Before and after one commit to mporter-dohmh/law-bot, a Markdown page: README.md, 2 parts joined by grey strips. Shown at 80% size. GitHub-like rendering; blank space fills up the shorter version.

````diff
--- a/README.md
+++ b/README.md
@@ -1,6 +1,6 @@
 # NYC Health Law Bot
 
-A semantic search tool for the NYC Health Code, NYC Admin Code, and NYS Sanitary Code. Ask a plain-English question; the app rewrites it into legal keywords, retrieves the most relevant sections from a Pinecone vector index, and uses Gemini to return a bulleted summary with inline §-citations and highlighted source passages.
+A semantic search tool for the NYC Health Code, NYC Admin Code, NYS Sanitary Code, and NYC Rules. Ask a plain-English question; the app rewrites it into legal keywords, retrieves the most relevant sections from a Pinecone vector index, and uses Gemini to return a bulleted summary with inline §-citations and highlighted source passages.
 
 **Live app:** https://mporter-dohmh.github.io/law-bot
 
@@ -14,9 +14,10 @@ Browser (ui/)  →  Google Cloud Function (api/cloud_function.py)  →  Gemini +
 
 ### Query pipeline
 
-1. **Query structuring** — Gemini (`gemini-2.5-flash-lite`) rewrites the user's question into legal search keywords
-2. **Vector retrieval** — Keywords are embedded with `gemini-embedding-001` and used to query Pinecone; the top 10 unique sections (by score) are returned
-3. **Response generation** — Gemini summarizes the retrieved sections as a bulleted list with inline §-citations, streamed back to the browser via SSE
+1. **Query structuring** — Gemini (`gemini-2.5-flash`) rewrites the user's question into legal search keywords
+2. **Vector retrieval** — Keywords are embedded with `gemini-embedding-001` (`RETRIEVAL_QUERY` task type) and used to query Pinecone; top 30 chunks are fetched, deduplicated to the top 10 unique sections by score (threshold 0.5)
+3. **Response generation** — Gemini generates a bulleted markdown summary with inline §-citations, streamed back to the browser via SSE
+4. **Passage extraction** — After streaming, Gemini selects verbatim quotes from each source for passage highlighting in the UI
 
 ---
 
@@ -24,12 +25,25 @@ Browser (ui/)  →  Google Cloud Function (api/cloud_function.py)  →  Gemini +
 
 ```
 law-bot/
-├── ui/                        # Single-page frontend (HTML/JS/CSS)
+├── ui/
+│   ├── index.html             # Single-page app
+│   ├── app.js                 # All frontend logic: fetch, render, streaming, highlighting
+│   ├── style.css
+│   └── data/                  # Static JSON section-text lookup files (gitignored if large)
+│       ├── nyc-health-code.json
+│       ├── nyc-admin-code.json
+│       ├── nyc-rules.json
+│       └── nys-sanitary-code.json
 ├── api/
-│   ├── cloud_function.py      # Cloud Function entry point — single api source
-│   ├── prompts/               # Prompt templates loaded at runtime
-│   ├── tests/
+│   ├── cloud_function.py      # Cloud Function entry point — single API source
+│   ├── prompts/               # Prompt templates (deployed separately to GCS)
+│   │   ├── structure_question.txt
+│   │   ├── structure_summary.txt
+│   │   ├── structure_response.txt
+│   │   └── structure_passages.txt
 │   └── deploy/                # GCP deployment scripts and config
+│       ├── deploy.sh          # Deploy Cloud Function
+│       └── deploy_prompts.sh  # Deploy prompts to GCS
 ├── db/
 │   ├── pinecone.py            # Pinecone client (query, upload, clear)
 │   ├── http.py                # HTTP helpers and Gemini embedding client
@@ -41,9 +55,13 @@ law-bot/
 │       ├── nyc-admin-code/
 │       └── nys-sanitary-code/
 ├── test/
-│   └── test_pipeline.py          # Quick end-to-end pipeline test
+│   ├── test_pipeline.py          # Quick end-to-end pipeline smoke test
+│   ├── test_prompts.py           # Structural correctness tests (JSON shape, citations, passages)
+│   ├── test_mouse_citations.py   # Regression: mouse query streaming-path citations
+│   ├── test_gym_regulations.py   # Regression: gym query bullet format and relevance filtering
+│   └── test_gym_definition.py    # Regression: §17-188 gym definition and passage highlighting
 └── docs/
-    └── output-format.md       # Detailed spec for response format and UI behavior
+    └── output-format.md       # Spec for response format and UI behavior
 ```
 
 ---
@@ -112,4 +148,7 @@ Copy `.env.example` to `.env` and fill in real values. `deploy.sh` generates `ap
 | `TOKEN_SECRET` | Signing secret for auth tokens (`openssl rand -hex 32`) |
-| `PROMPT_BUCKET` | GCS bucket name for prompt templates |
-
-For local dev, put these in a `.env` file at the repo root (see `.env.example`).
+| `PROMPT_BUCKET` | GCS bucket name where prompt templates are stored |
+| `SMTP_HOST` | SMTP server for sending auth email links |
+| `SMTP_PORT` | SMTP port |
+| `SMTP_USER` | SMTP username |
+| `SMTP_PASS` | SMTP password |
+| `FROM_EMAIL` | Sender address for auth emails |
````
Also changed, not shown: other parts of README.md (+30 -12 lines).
########
__WORK REQUIRED__.
All records shown above are to be output exactly.

__ANSWER BOX__.
Before and after one commit to mporter-dohmh/law-bot, a Markdown page: README.md, 2 parts joined by grey strips. Shown at 80% size. GitHub-like rendering; blank space fills up the shorter version.

````diff
--- a/README.md
+++ b/README.md
@@ -1,6 +1,6 @@
 # NYC Health Law Bot
 
-A semantic search tool for the NYC Health Code, NYC Admin Code, and NYS Sanitary Code. Ask a plain-English question; the app rewrites it into legal keywords, retrieves the most relevant sections from a Pinecone vector index, and uses Gemini to return a bulleted summary with inline §-citations and highlighted source passages.
+A semantic search tool for the NYC Health Code, NYC Admin Code, NYS Sanitary Code, and NYC Rules. Ask a plain-English question; the app rewrites it into legal keywords, retrieves the most relevant sections from a Pinecone vector index, and uses Gemini to return a bulleted summary with inline §-citations and highlighted source passages.
 
 **Live app:** https://mporter-dohmh.github.io/law-bot
 
@@ -14,9 +14,10 @@ Browser (ui/)  →  Google Cloud Function (api/cloud_function.py)  →  Gemini +
 
 ### Query pipeline
 
-1. **Query structuring** — Gemini (`gemini-2.5-flash-lite`) rewrites the user's question into legal search keywords
-2. **Vector retrieval** — Keywords are embedded with `gemini-embedding-001` and used to query Pinecone; the top 10 unique sections (by score) are returned
-3. **Response generation** — Gemini summarizes the retrieved sections as a bulleted list with inline §-citations, streamed back to the browser via SSE
+1. **Query structuring** — Gemini (`gemini-2.5-flash`) rewrites the user's question into legal search keywords
+2. **Vector retrieval** — Keywords are embedded with `gemini-embedding-001` (`RETRIEVAL_QUERY` task type) and used to query Pinecone; top 30 chunks are fetched, deduplicated to the top 10 unique sections by score (threshold 0.5)
+3. **Response generation** — Gemini generates a bulleted markdown summary with inline §-citations, streamed back to the browser via SSE
+4. **Passage extraction** — After streaming, Gemini selects verbatim quotes from each source for passage highlighting in the UI
 
 ---
 
@@ -24,12 +25,25 @@ Browser (ui/)  →  Google Cloud Function (api/cloud_function.py)  →  Gemini +
 
 ```
 law-bot/
-├── ui/                        # Single-page frontend (HTML/JS/CSS)
+├── ui/
+│   ├── index.html             # Single-page app
+│   ├── app.js                 # All frontend logic: fetch, render, streaming, highlighting
+│   ├── style.css
+│   └── data/                  # Static JSON section-text lookup files (gitignored if large)
+│       ├── nyc-health-code.json
+│       ├── nyc-admin-code.json
+│       ├── nyc-rules.json
+│       └── nys-sanitary-code.json
 ├── api/
-│   ├── cloud_function.py      # Cloud Function entry point — single api source
-│   ├── prompts/               # Prompt templates loaded at runtime
-│   ├── tests/
+│   ├── cloud_function.py      # Cloud Function entry point — single API source
+│   ├── prompts/               # Prompt templates (deployed separately to GCS)
+│   │   ├── structure_question.txt
+│   │   ├── structure_summary.txt
+│   │   ├── structure_response.txt
+│   │   └── structure_passages.txt
 │   └── deploy/                # GCP deployment scripts and config
+│       ├── deploy.sh          # Deploy Cloud Function
+│       └── deploy_prompts.sh  # Deploy prompts to GCS
 ├── db/
 │   ├── pinecone.py            # Pinecone client (query, upload, clear)
 │   ├── http.py                # HTTP helpers and Gemini embedding client
@@ -41,9 +55,13 @@ law-bot/
 │       ├── nyc-admin-code/
 │       └── nys-sanitary-code/
 ├── test/
-│   └── test_pipeline.py          # Quick end-to-end pipeline test
+│   ├── test_pipeline.py          # Quick end-to-end pipeline smoke test
+│   ├── test_prompts.py           # Structural correctness tests (JSON shape, citations, passages)
+│   ├── test_mouse_citations.py   # Regression: mouse query streaming-path citations
+│   ├── test_gym_regulations.py   # Regression: gym query bullet format and relevance filtering
+│   └── test_gym_definition.py    # Regression: §17-188 gym definition and passage highlighting
 └── docs/
-    └── output-format.md       # Detailed spec for response format and UI behavior
+    └── output-format.md       # Spec for response format and UI behavior
 ```
 
 ---
@@ -112,4 +148,7 @@ Copy `.env.example` to `.env` and fill in real values. `deploy.sh` generates `ap
 | `TOKEN_SECRET` | Signing secret for auth tokens (`openssl rand -hex 32`) |
-| `PROMPT_BUCKET` | GCS bucket name for prompt templates |
-
-For local dev, put these in a `.env` file at the repo root (see `.env.example`).
+| `PROMPT_BUCKET` | GCS bucket name where prompt templates are stored |
+| `SMTP_HOST` | SMTP server for sending auth email links |
+| `SMTP_PORT` | SMTP port |
+| `SMTP_USER` | SMTP username |
+| `SMTP_PASS` | SMTP password |
+| `FROM_EMAIL` | Sender address for auth emails |
````
Also changed, not shown: other parts of README.md (+30 -12 lines).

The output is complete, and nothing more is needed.